The Central African Republic's parliament has passed an amnesty aimed to allow the conclusion of peace talks between government forces and rebels.
The law covers both rebels and government officials in CAR.
One rebel leader, whose group had earlier rejected the amnesty, was quoted as saying he would have to study the detail of the text.
Meanwhile, another rebel group was reported to have seized control of a village in the north near Sudan.
About 20 armed men from the Forces for the Unification of the Central African Republic (Firca) took over Am Dafok, east of Birao, a police official told AFP news agency.
The Firca splintered from the Union of Democratic Forces for the Rally (UFDR), which signed a peace deal with President Francois Bozize in April 2007.
The APA news agency said the amnesty covered violence from 15 March 2003.
Acts of genocide, crimes against humanity and war crimes would be excluded, it said.
The law calls for an immediate ceasefire and for armed groups to hand in their weapons.
Jean-Jacques Demafouth, the exiled leader of the Popular Army for the Restoration of Democracy (APRD), told AFP he wanted "to see the text in detail before making a decision about it".
The APRD pulled out of peace talks at the beginning of August because of the draft amnesty and other grievances.

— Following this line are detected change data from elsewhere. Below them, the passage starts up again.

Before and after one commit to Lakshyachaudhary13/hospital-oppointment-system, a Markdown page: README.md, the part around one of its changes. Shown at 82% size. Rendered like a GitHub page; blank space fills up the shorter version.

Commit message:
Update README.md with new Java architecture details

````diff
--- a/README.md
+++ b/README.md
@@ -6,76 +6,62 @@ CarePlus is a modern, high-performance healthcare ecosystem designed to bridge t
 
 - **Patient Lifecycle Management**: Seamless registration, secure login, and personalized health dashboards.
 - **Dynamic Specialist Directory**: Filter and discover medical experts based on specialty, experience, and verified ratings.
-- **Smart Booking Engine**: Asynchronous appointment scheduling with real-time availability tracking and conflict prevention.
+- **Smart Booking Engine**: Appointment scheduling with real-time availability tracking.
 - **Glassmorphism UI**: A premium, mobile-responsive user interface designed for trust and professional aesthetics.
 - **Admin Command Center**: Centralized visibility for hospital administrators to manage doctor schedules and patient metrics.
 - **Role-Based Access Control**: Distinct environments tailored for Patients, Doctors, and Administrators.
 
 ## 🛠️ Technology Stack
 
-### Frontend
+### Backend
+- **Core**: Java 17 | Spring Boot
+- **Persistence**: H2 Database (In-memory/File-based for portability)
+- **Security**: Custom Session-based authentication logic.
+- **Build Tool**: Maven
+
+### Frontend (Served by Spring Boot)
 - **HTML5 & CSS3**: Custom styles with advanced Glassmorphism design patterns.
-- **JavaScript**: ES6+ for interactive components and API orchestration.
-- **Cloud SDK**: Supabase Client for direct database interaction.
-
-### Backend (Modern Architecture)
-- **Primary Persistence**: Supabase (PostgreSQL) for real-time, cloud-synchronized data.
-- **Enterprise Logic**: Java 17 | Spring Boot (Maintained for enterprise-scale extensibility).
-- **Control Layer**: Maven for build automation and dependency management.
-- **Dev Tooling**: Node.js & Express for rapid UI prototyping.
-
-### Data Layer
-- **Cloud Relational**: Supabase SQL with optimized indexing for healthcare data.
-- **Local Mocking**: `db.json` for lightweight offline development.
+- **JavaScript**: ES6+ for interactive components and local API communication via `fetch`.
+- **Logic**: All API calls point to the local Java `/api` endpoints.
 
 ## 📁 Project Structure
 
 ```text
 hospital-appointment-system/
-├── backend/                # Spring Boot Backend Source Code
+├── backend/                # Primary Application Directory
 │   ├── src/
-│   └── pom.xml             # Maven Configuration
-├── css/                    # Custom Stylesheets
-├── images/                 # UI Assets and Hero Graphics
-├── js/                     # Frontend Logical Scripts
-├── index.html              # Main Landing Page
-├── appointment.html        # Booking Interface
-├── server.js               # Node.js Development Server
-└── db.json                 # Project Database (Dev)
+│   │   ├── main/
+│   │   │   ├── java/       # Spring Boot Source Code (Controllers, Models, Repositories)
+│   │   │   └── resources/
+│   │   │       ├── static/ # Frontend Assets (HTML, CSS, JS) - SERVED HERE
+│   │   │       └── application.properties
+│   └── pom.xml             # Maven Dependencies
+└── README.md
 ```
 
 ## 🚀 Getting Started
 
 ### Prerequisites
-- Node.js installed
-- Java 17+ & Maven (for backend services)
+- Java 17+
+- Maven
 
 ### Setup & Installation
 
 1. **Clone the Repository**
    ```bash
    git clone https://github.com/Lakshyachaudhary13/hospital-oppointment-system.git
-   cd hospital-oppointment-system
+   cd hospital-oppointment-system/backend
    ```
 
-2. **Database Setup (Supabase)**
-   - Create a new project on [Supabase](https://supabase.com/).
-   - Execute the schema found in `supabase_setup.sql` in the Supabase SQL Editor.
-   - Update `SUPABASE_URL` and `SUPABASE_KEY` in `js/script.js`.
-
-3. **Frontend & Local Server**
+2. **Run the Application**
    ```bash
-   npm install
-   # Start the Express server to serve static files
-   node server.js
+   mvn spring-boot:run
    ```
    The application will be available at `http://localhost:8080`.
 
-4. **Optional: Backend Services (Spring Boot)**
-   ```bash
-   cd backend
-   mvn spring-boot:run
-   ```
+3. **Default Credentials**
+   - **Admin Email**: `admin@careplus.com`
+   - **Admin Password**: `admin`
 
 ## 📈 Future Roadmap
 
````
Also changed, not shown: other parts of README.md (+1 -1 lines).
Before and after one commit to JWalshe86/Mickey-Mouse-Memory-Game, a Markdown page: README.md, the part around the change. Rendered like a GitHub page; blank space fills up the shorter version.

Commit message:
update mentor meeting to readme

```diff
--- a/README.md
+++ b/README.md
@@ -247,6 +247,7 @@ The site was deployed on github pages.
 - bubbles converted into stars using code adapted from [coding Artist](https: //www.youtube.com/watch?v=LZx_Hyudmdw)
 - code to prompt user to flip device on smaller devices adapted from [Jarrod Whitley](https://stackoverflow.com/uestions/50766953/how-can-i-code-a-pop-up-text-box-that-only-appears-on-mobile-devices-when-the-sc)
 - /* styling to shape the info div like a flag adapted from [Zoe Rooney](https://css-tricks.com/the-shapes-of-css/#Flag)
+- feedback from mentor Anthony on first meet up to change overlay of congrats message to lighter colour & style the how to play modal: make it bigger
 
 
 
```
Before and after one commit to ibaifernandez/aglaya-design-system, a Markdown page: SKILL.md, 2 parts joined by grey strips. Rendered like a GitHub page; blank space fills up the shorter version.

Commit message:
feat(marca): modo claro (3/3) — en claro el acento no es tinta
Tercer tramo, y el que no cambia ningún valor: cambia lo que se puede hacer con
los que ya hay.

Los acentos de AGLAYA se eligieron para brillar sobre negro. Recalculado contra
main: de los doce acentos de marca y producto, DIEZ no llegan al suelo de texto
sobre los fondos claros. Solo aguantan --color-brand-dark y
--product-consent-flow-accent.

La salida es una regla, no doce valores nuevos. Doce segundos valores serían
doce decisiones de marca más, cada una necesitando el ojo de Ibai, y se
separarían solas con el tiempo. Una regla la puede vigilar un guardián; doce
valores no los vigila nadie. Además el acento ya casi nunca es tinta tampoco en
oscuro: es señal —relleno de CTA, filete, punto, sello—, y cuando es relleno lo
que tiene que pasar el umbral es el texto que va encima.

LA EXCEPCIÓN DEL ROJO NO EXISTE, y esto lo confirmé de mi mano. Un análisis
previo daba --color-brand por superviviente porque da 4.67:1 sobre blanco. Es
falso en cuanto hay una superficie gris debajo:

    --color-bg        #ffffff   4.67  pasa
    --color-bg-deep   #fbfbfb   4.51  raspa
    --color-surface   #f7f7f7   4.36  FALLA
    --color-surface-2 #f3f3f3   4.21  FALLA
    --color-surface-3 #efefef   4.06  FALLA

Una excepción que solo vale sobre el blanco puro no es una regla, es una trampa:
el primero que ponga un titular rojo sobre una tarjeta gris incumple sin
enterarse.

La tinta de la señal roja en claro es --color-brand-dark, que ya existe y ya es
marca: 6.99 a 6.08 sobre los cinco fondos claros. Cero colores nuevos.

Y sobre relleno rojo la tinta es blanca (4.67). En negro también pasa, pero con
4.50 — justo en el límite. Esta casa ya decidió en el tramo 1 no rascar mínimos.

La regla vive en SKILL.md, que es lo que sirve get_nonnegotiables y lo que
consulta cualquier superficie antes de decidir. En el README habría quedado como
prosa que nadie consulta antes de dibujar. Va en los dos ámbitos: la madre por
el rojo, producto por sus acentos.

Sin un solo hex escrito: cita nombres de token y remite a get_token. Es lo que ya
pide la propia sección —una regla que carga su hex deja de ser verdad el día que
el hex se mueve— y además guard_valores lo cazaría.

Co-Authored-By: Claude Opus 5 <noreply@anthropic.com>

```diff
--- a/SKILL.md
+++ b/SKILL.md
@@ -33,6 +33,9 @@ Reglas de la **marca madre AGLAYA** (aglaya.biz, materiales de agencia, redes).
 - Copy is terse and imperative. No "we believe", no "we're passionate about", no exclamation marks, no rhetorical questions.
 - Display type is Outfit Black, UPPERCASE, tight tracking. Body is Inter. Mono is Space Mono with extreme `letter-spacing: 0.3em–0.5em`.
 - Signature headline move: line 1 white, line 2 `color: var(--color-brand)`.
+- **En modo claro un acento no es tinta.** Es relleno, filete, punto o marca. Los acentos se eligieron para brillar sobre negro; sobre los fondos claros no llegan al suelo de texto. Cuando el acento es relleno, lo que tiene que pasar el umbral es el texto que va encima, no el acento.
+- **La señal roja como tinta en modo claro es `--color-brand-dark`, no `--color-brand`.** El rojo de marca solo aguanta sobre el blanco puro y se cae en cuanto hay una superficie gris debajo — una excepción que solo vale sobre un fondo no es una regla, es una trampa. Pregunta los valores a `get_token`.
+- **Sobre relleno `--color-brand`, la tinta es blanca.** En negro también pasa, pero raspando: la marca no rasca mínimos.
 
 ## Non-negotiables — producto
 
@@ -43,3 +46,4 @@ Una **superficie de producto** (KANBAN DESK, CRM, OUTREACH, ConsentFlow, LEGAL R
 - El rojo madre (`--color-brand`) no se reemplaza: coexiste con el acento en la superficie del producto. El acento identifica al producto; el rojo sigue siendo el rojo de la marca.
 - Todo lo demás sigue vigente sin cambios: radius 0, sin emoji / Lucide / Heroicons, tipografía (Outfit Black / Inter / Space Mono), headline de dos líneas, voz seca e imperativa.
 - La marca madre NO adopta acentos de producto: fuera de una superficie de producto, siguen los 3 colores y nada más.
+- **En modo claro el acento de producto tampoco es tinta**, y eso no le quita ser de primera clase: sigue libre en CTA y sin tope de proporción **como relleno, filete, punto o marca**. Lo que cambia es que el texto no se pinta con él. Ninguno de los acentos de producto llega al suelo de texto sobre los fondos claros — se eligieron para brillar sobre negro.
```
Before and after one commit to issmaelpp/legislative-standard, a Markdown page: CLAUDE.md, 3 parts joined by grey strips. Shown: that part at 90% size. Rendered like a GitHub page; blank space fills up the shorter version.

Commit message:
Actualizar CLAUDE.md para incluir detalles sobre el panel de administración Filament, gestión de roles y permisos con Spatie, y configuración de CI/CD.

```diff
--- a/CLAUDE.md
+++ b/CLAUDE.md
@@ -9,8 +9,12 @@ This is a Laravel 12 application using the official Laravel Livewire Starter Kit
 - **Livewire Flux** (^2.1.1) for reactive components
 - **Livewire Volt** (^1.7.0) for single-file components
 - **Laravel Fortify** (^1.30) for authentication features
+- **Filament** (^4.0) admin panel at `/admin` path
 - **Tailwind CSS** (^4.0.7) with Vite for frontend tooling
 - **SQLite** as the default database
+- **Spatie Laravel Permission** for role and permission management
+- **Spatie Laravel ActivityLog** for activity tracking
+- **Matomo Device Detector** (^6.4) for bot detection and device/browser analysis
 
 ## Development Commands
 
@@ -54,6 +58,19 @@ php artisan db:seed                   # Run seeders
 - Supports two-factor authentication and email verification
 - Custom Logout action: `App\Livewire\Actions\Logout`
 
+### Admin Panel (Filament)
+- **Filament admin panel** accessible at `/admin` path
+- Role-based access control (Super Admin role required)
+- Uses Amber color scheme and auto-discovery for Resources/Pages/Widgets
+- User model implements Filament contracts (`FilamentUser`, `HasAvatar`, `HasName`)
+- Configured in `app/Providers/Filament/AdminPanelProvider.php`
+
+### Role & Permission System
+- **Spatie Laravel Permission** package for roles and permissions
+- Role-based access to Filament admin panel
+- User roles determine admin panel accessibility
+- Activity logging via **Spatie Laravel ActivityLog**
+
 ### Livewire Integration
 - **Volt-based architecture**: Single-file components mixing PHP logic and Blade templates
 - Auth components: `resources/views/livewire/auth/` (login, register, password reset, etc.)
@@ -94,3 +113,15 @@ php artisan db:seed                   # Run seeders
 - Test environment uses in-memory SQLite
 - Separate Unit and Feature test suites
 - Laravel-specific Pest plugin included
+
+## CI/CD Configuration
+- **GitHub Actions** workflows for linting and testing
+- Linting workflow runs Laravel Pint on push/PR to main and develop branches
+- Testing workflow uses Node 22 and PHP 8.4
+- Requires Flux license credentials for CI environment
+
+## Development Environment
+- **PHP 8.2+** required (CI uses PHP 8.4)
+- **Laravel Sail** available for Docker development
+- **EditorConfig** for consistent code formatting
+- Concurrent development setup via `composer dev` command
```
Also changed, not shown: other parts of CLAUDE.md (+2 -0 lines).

The government resumed talks with rebels in Gabon earlier this month.